Well, the Clinton County Fair is here! All the hard work and effort by many 4-H and FFA members and their families will be put to the test and be judged for honors.
No matter the outcome, I hope that many of these dedicated, hard-working young people realize that they are all winners by putting forth the effort and countless hours of hard work to get their many projects completed and taken to the fair. I wish you all the luck and success this week.
Fair week can also bring some timely showers that could be very beneficial to our crops. It has been very spotty at best with recent rain events. At the Nye ranch in Fayette County we have not had more than .25 inches of rain in one day. I know more of you have gotten that much in just one event, so you are on the plus side of me.
The weather experts are suggesting an outlook for July of above normal temperatures to persist. Maximum temperatures will generally be in the 80s and lowers 90s but a few days could top out as high as 95 especially in western and southern areas of the state.

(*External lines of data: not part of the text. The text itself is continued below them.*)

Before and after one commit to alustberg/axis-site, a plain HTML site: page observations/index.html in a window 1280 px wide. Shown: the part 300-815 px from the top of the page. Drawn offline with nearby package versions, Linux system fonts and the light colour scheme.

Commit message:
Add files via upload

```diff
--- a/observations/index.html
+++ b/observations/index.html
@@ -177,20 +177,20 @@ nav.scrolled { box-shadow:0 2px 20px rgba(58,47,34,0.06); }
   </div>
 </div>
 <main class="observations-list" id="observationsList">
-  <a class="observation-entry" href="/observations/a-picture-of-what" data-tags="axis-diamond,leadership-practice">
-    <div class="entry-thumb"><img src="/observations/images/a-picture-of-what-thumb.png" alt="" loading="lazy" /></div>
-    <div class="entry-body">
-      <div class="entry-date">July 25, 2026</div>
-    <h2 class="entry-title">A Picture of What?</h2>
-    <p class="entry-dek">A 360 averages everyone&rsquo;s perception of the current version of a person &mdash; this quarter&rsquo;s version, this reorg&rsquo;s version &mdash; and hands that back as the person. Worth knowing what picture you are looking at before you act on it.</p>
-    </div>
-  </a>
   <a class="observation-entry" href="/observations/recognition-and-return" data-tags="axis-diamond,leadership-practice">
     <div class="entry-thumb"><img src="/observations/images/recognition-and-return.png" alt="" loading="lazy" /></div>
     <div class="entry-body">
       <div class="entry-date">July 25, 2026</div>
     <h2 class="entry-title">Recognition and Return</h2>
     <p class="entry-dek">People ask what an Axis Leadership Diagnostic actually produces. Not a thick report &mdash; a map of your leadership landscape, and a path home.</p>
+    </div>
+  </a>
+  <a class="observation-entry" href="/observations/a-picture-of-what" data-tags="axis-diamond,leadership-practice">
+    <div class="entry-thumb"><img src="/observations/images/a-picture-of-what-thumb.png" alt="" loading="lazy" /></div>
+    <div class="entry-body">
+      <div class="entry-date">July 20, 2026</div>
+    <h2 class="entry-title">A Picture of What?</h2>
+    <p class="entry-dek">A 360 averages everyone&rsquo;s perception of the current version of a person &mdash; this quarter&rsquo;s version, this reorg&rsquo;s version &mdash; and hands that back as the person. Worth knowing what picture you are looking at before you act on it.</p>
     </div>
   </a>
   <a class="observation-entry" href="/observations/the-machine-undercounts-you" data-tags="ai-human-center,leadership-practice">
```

Overnight lows will range from the 50s to 70s but more days will be in the 65-75 degree range than higher or lower. More of the above normal temperatures in July will come from higher night-time lows versus daytime highs.
Rainfall will be highly variable. There will be a ring of fire across the region which is a battle between the hot and humid weather south and cooler and drier air north. This will lead to complexes of storms from time to time. There will be a round of these storms the week of fair. The preferred area seems to be the southwest half of the state over the northeast half. Drought is forecast to expand some over northeast areas of the state.

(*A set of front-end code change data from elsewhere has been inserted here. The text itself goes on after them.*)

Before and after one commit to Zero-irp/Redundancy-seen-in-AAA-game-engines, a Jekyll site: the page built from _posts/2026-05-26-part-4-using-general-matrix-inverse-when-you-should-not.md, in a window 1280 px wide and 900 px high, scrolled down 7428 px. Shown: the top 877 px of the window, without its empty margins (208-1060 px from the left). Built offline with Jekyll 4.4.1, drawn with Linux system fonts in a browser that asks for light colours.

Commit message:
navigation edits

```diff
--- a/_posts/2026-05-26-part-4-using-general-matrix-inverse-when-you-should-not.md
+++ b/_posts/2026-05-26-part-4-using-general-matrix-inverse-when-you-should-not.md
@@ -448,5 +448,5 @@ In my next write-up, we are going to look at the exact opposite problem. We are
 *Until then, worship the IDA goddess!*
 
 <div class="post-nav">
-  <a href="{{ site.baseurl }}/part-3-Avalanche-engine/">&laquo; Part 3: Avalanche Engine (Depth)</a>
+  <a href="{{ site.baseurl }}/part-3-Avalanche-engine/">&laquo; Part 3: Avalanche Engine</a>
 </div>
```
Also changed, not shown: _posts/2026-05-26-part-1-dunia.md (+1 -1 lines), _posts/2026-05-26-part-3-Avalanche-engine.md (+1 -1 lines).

Overall, rainfall is forecast to be 0.50 inches to 2+ inches in the first half of July. Normal is near or just below 2 inches.
In summary, July will be warmer than normal with normal to below normal rainfall overall but rainfall will be highly variably with drier areas likely northeast and wetter areas southwest. Don’t expect August to be any different. It looks like August will bring with more of the same. Keep your fingers crossed for some timely rain next week.
Finally this week, Barry Ward, Leader, Production Business Management-Department of Agricultural, Environmental and Development Economics (AEDE) recently reported on cropland values for Ohio.
In his report he noted that Ohio cropland varies significantly in its production capabilities and consequently cropland values and cash rents vary widely throughout the state.
Generally speaking, western Ohio cropland values and cash rents differ from much of southern and eastern Ohio cropland values and cash rents. This is due to a number of factors including land productivity and potential crop return, the variability of those crop returns, field size and shape, drainage, population density, ease of access, market access, local market prices, potential for wildlife damage, field perimeter characteristics and competition for rented cropland in a region.
Western Ohio cropland values and cash rental rates are projected to decrease in 2016 due in large part to continued low to negative profit margin prospects for Ohio’s three major row crops (corn, soybeans and wheat). According to the Western Ohio Cropland Values and Cash Rents Survey, bare cropland values are expected to decrease from 4.8% to 11.1% in 2016 depending on the region and land class. Cash rents are expected to decrease from 5.6% to 7.6% depending on the region and land class.
To access the complete summary go to: http://aede.osu.edu/about-us/publications/western-ohio-cropland-values-and-cash-rents-2015-16
See you all at the fair!
Tony Nye is the state coordinator for the Ohio State University Extension Small Farm Program and has been an OSU Extension Educator for agriculture and natural resources for 28 years, currently serving Clinton County and the Miami Valley EERA.